Print the data that follows again, keeping every line exact.
-------- EXERCISE INPUTS
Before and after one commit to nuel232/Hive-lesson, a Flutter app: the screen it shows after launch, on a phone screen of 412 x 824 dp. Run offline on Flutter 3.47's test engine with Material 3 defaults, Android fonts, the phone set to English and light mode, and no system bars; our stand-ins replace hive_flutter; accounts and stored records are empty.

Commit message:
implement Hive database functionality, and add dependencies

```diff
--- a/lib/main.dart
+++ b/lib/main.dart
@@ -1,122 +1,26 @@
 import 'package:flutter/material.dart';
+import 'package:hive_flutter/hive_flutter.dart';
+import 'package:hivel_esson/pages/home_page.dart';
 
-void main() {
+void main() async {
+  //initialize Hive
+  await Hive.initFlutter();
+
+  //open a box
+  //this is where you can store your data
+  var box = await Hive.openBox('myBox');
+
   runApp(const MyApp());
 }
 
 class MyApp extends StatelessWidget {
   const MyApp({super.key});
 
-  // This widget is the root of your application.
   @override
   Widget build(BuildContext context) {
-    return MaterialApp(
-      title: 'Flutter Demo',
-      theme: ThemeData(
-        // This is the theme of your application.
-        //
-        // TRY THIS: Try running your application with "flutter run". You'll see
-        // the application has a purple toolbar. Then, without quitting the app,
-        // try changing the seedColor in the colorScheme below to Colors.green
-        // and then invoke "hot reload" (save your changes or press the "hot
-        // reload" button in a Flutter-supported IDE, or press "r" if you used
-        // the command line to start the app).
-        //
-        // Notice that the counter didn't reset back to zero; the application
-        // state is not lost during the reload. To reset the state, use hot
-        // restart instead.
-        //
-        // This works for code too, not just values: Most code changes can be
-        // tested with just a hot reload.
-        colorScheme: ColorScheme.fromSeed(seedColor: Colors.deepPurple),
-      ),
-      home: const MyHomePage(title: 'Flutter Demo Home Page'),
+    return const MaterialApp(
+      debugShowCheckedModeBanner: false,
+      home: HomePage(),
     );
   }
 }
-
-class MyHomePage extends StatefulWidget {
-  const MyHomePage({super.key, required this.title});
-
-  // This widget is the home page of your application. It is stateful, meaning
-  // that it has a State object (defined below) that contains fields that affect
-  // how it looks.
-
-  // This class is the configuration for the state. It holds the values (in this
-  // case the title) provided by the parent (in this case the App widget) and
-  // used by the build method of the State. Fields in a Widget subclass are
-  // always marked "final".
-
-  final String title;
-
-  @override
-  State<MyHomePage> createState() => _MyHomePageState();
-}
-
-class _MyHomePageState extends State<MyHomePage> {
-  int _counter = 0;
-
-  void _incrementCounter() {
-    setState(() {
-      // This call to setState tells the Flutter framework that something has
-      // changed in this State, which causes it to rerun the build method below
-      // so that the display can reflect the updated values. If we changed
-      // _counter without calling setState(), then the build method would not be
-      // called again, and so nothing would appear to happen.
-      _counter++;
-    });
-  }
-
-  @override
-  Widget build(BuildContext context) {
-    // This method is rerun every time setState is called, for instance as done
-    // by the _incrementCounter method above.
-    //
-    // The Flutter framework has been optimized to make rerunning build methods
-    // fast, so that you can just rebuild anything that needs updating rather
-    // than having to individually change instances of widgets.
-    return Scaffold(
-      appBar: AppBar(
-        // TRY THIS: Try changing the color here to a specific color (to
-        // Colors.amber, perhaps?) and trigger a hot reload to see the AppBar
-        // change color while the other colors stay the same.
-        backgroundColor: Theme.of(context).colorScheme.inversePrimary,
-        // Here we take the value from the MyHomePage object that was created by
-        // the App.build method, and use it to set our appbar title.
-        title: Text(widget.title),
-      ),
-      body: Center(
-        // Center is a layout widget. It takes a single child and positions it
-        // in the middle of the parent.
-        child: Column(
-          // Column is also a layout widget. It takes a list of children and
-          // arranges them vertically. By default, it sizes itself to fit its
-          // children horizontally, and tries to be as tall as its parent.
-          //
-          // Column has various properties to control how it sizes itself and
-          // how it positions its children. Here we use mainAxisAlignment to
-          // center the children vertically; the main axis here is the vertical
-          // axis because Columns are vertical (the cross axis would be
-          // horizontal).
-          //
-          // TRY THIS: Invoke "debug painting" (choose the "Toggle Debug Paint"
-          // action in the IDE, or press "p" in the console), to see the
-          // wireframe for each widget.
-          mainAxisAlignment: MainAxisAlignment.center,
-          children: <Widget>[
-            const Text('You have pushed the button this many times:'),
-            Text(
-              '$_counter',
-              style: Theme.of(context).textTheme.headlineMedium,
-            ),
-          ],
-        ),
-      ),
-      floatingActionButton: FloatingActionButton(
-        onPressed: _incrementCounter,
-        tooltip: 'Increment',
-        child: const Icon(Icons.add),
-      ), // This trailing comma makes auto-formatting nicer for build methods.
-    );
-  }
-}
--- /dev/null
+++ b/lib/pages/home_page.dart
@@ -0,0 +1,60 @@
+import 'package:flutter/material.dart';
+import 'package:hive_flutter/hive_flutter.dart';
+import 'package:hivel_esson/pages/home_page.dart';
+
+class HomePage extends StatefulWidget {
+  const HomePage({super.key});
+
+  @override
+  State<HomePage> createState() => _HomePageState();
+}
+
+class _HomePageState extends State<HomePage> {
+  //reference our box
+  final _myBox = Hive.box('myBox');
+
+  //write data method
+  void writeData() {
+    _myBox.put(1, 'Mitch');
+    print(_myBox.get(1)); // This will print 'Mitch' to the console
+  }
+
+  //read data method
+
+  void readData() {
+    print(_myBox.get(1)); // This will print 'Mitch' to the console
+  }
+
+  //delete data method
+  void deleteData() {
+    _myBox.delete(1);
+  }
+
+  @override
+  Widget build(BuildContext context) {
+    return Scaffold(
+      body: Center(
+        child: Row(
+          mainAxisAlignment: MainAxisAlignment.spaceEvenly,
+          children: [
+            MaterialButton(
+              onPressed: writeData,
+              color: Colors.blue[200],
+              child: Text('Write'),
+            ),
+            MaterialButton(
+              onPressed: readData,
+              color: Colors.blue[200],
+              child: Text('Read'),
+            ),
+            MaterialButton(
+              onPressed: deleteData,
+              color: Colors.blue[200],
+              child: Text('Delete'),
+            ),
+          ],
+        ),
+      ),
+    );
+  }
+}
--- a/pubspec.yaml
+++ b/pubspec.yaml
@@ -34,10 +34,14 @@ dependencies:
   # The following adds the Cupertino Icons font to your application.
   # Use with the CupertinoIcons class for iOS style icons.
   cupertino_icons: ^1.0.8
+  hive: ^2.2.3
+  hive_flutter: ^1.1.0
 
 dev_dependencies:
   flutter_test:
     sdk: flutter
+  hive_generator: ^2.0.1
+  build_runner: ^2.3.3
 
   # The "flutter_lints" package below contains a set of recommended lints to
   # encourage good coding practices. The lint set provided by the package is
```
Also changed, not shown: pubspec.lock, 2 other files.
----------------
**THE COMPLETED TASK**
Before and after one commit to nuel232/Hive-lesson, a Flutter app: the screen it shows after launch, on a phone screen of 412 x 824 dp. Run offline on Flutter 3.47's test engine with Material 3 defaults, Android fonts, the phone set to English and light mode, and no system bars; our stand-ins replace hive_flutter; accounts and stored records are empty.

Commit message:
implement Hive database functionality, and add dependencies

```diff
--- a/lib/main.dart
+++ b/lib/main.dart
@@ -1,122 +1,26 @@
 import 'package:flutter/material.dart';
+import 'package:hive_flutter/hive_flutter.dart';
+import 'package:hivel_esson/pages/home_page.dart';
 
-void main() {
+void main() async {
+  //initialize Hive
+  await Hive.initFlutter();
+
+  //open a box
+  //this is where you can store your data
+  var box = await Hive.openBox('myBox');
+
   runApp(const MyApp());
 }
 
 class MyApp extends StatelessWidget {
   const MyApp({super.key});
 
-  // This widget is the root of your application.
   @override
   Widget build(BuildContext context) {
-    return MaterialApp(
-      title: 'Flutter Demo',
-      theme: ThemeData(
-        // This is the theme of your application.
-        //
-        // TRY THIS: Try running your application with "flutter run". You'll see
-        // the application has a purple toolbar. Then, without quitting the app,
-        // try changing the seedColor in the colorScheme below to Colors.green
-        // and then invoke "hot reload" (save your changes or press the "hot
-        // reload" button in a Flutter-supported IDE, or press "r" if you used
-        // the command line to start the app).
-        //
-        // Notice that the counter didn't reset back to zero; the application
-        // state is not lost during the reload. To reset the state, use hot
-        // restart instead.
-        //
-        // This works for code too, not just values: Most code changes can be
-        // tested with just a hot reload.
-        colorScheme: ColorScheme.fromSeed(seedColor: Colors.deepPurple),
-      ),
-      home: const MyHomePage(title: 'Flutter Demo Home Page'),
+    return const MaterialApp(
+      debugShowCheckedModeBanner: false,
+      home: HomePage(),
     );
   }
 }
-
-class MyHomePage extends StatefulWidget {
-  const MyHomePage({super.key, required this.title});
-
-  // This widget is the home page of your application. It is stateful, meaning
-  // that it has a State object (defined below) that contains fields that affect
-  // how it looks.
-
-  // This class is the configuration for the state. It holds the values (in this
-  // case the title) provided by the parent (in this case the App widget) and
-  // used by the build method of the State. Fields in a Widget subclass are
-  // always marked "final".
-
-  final String title;
-
-  @override
-  State<MyHomePage> createState() => _MyHomePageState();
-}
-
-class _MyHomePageState extends State<MyHomePage> {
-  int _counter = 0;
-
-  void _incrementCounter() {
-    setState(() {
-      // This call to setState tells the Flutter framework that something has
-      // changed in this State, which causes it to rerun the build method below
-      // so that the display can reflect the updated values. If we changed
-      // _counter without calling setState(), then the build method would not be
-      // called again, and so nothing would appear to happen.
-      _counter++;
-    });
-  }
-
-  @override
-  Widget build(BuildContext context) {
-    // This method is rerun every time setState is called, for instance as done
-    // by the _incrementCounter method above.
-    //
-    // The Flutter framework has been optimized to make rerunning build methods
-    // fast, so that you can just rebuild anything that needs updating rather
-    // than having to individually change instances of widgets.
-    return Scaffold(
-      appBar: AppBar(
-        // TRY THIS: Try changing the color here to a specific color (to
-        // Colors.amber, perhaps?) and trigger a hot reload to see the AppBar
-        // change color while the other colors stay the same.
-        backgroundColor: Theme.of(context).colorScheme.inversePrimary,
-        // Here we take the value from the MyHomePage object that was created by
-        // the App.build method, and use it to set our appbar title.
-        title: Text(widget.title),
-      ),
-      body: Center(
-        // Center is a layout widget. It takes a single child and positions it
-        // in the middle of the parent.
-        child: Column(
-          // Column is also a layout widget. It takes a list of children and
-          // arranges them vertically. By default, it sizes itself to fit its
-          // children horizontally, and tries to be as tall as its parent.
-          //
-          // Column has various properties to control how it sizes itself and
-          // how it positions its children. Here we use mainAxisAlignment to
-          // center the children vertically; the main axis here is the vertical
-          // axis because Columns are vertical (the cross axis would be
-          // horizontal).
-          //
-          // TRY THIS: Invoke "debug painting" (choose the "Toggle Debug Paint"
-          // action in the IDE, or press "p" in the console), to see the
-          // wireframe for each widget.
-          mainAxisAlignment: MainAxisAlignment.center,
-          children: <Widget>[
-            const Text('You have pushed the button this many times:'),
-            Text(
-              '$_counter',
-              style: Theme.of(context).textTheme.headlineMedium,
-            ),
-          ],
-        ),
-      ),
-      floatingActionButton: FloatingActionButton(
-        onPressed: _incrementCounter,
-        tooltip: 'Increment',
-        child: const Icon(Icons.add),
-      ), // This trailing comma makes auto-formatting nicer for build methods.
-    );
-  }
-}
--- /dev/null
+++ b/lib/pages/home_page.dart
@@ -0,0 +1,60 @@
+import 'package:flutter/material.dart';
+import 'package:hive_flutter/hive_flutter.dart';
+import 'package:hivel_esson/pages/home_page.dart';
+
+class HomePage extends StatefulWidget {
+  const HomePage({super.key});
+
+  @override
+  State<HomePage> createState() => _HomePageState();
+}
+
+class _HomePageState extends State<HomePage> {
+  //reference our box
+  final _myBox = Hive.box('myBox');
+
+  //write data method
+  void writeData() {
+    _myBox.put(1, 'Mitch');
+    print(_myBox.get(1)); // This will print 'Mitch' to the console
+  }
+
+  //read data method
+
+  void readData() {
+    print(_myBox.get(1)); // This will print 'Mitch' to the console
+  }
+
+  //delete data method
+  void deleteData() {
+    _myBox.delete(1);
+  }
+
+  @override
+  Widget build(BuildContext context) {
+    return Scaffold(
+      body: Center(
+        child: Row(
+          mainAxisAlignment: MainAxisAlignment.spaceEvenly,
+          children: [
+            MaterialButton(
+              onPressed: writeData,
+              color: Colors.blue[200],
+              child: Text('Write'),
+            ),
+            MaterialButton(
+              onPressed: readData,
+              color: Colors.blue[200],
+              child: Text('Read'),
+            ),
+            MaterialButton(
+              onPressed: deleteData,
+              color: Colors.blue[200],
+              child: Text('Delete'),
+            ),
+          ],
+        ),
+      ),
+    );
+  }
+}
--- a/pubspec.yaml
+++ b/pubspec.yaml
@@ -34,10 +34,14 @@ dependencies:
   # The following adds the Cupertino Icons font to your application.
   # Use with the CupertinoIcons class for iOS style icons.
   cupertino_icons: ^1.0.8
+  hive: ^2.2.3
+  hive_flutter: ^1.1.0
 
 dev_dependencies:
   flutter_test:
     sdk: flutter
+  hive_generator: ^2.0.1
+  build_runner: ^2.3.3
 
   # The "flutter_lints" package below contains a set of recommended lints to
   # encourage good coding practices. The lint set provided by the package is
```
Also changed, not shown: pubspec.lock, 2 other files.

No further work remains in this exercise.